A trio, occasionally a quartet, of aging and wise punks clothed in eyeliner, ripped shirts and dignity once remarked, “Wake me up when September ends.” Typically, this statement is incredibly relatable. September is a weird month. Everyone is back in school, so summer, while not technically over until three weeks into the month, has ended in every way that counts. September is a month of memories for the United States. The phrase “September 11″ has the peculiar ability to drag the majority of American citizens back to that terrible and confusing morning 12 years ago when a group of terrorists hijacked four planes and ended 3,000 American lives. September is a month of untrustworthy weather. You might need a sweater and socks to comfortably fall asleep only to wake up to the humidity of a terrarium and temperatures more suitable to the surface of the sun than to any place on this planet. So many opposing emotions and events make it easy to give up on the entire month and simply snooze right through to October.
This September, however, is rapidly breaking that mold. This September will be a month worthy of over-caffeinating and losing sleep. You won’t want to miss this September. By the end of this month, the United States may have drastically altered its foreign intervention policy for decades to come. The decision upon which this alteration depends will strain an already precarious relationship between the president and Congress. The decision is already doing strange things to our country’s major parties. It is redrawing loyalty lines. In long-term effects, this alteration will impact the next couple presidential elections; it will impact which members of Congress are re-elected; it will impact our country’s international presence. The decision is, of course, whether or not Congress will authorize the president’s proposed military strike against Syria, a strike he believes is a necessary response to the Syrian government’s alleged use of chemical weapons in an attack they carried out against rebel citizens that ended in the deaths of hundreds of innocent Syrian citizens.
Now, typically the Trinitonian covers issues that affect Trinity students on a more obvious and daily basis. This week, however, we decided to follow the example set by the month and break out of our mold. Also, we believe that this issue jives quite well with an article written by our A&E editor that ran in last week’s paper titled “In Defense of Millennials.” In the article, Megan Hageney, the aforementioned A&E editor, takes on the numerous stereotypes bestowed upon our generation by members of older generations. Specifically, Hageney takes on the accusation that Millennials are disconnected from the world outside of their smart phones and social media. The situation in Syria and the subsequent decision resting upon our government’s shoulders is the perfect opportunity for our generation to prove that we are more than a pack of Instagrammers who can text at speeds that are truly staggering (and inspiring). Whatever decision our government comes to regarding the military strike, it will be our lives that are impacted. As the future of this nation, we have a right and a responsibility to shape the future into something to be proud of.
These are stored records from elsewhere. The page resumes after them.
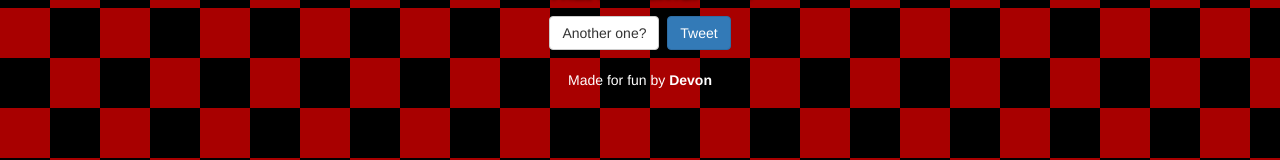
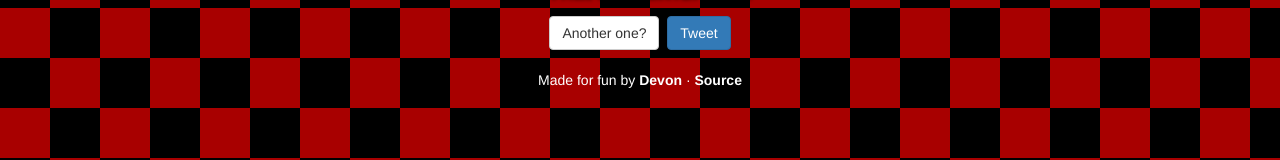
Before and after one commit to BladehellMC/BenjaVidNameGenerator, a plain HTML site: page index.html in a window 1280 px wide. Shown: the part 392-552 px from the top of the page. Drawn offline with nearby package versions, Linux system fonts and the light colour scheme.

Commit message:
Add github source

```diff
--- a/index.html
+++ b/index.html
@@ -33,7 +33,7 @@
         <button id="another" class="btn btn-default">Another one?</button>&nbsp;
         <a class="btn btn-primary" target="_blank" href="#" id="tweetbtn">Tweet</a>
       <br></br>
-      <p>Made for fun by <a href="http://twitter.com/turqmelon">Devon</a></p>
+      <p>Made for fun by <a href="http://twitter.com/turqmelon">Devon</a> &middot; <a href="https://github.com/Turqmelon/BenjaVidNameGenerator">Source</a></p>
       </div>
 
     </div><!-- /.container -->
```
Right now, the question and main focus of this issue is not which side you support, but rather, the question is how you are expressing that support. Educate yourself: read, ask, discuss. And, for goodness sake, stay awake this September.